Several candidates expressed disappointment with the turnout. Still, there were a few close races and incumbents generally did quite well.

The next Board of County Commissioners took shape.


Incumbent Stephen Wantz and Ed Rothstein won in the District 1 and 5 Republican races for county commissioner. Republican incumbent Richard Weaver ran unopposed in District 2.

Without a Democratic challenger in Districts 1, 2 and 5, Wantz and Weaver will return to the board, joined by Rothstein.

Christopher “Eric” Bouchat defeated his Republican opponents in District 4 and Democrat Paul Johnson in District 4 ran unopposed.
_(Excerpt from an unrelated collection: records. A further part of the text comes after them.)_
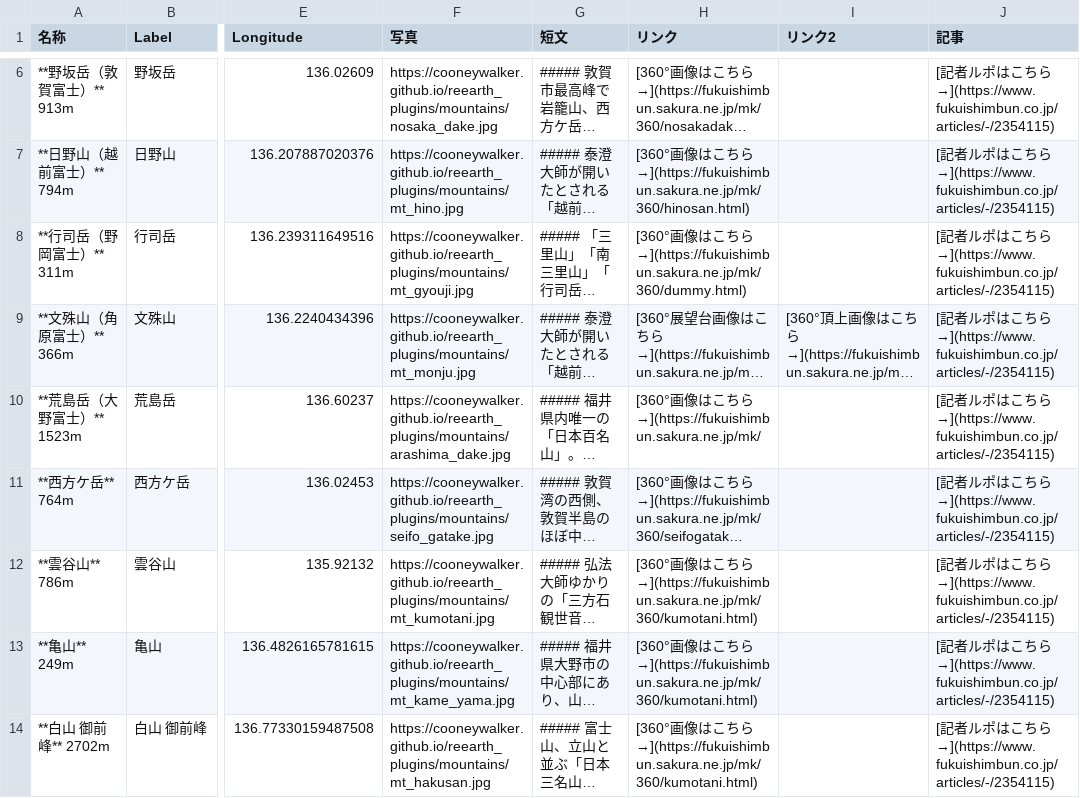
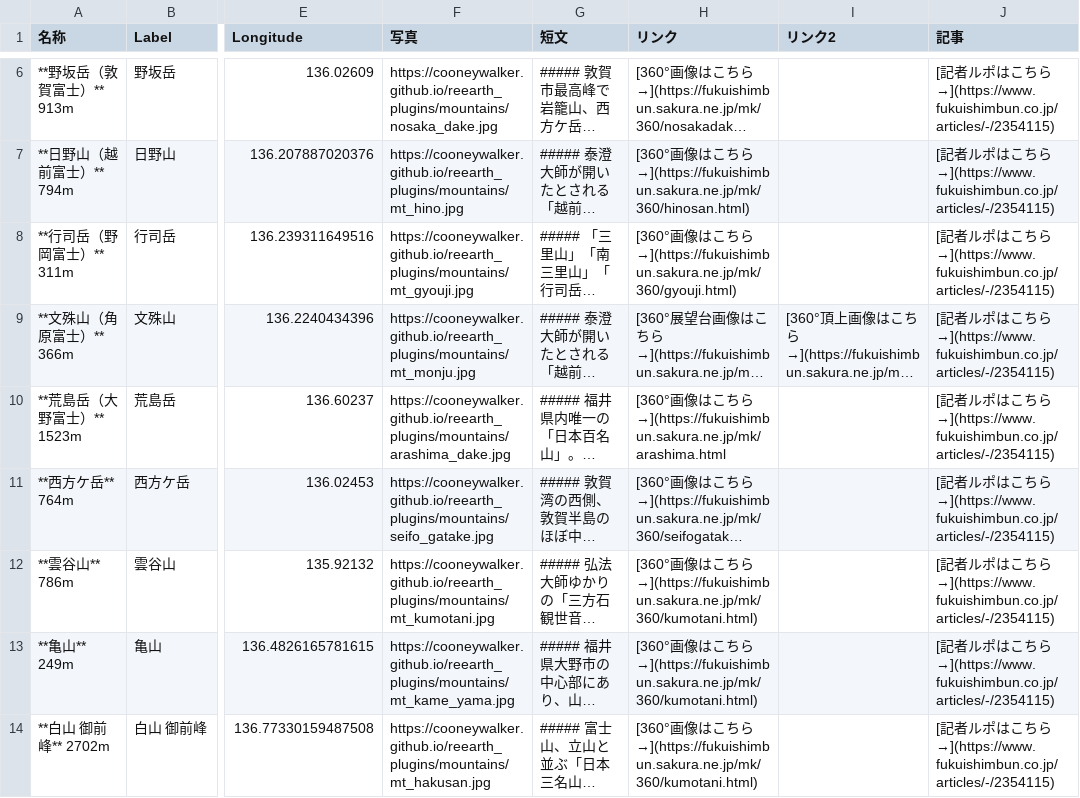
Before and after one commit to cooneywalker/reearth_plugins, a CSV file: mountains/mountains0709.csv, drawn as a sheet; only a part is shown, gaps mark what is left out; long unchanged cells end in …; the diff names each change by its address in the sheet, - before the commit and + after, or states it on an @@ line.

Commit message:
Update mountains0709.csv

```diff
--- a/mountains/mountains0709.csv
+++ b/mountains/mountains0709.csv
-H8 (リンク): …ちら→](https://fukuishimbun.sakura.ne.jp/mk/360/dummy.html)
+H8 (リンク): …ちら→](https://fukuishimbun.sakura.ne.jp/mk/360/gyouji.html)
-H10 (リンク): …ちら→](https://fukuishimbun.sakura.ne.jp/mk/
+H10 (リンク): …ちら→](https://fukuishimbun.sakura.ne.jp/mk/arashima.html
```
Bouchat and Johnson will face each other in the general to determine the District 4 commissioner.

Incumbent Dennis Frazier appears to have narrowly edged opponent Tom Gordon in the Republican District 3 commissioner race. With 7 of 7 precincts in District 3 reporting, Frazier topped Gordon by 59 votes. On the Democratic side, Maria Warburton will move on to the general election in District 3.

For Judge of the Circuit Court, sitting judge Richard Titus handidly won the Republican primary while Maria Oesterreicher was the top vote-getter on the Democratic side, and they will now face off in the general election.

In the District 5 House of Delegates race, the Gov. Larry Hogan-backed slate of incumbent Republicans Susan Krebs, Haven Shoemaker and April Rose will move on to the general where they will face a challenge from lone Democrat Emily Shank, who was unopposed in the primary.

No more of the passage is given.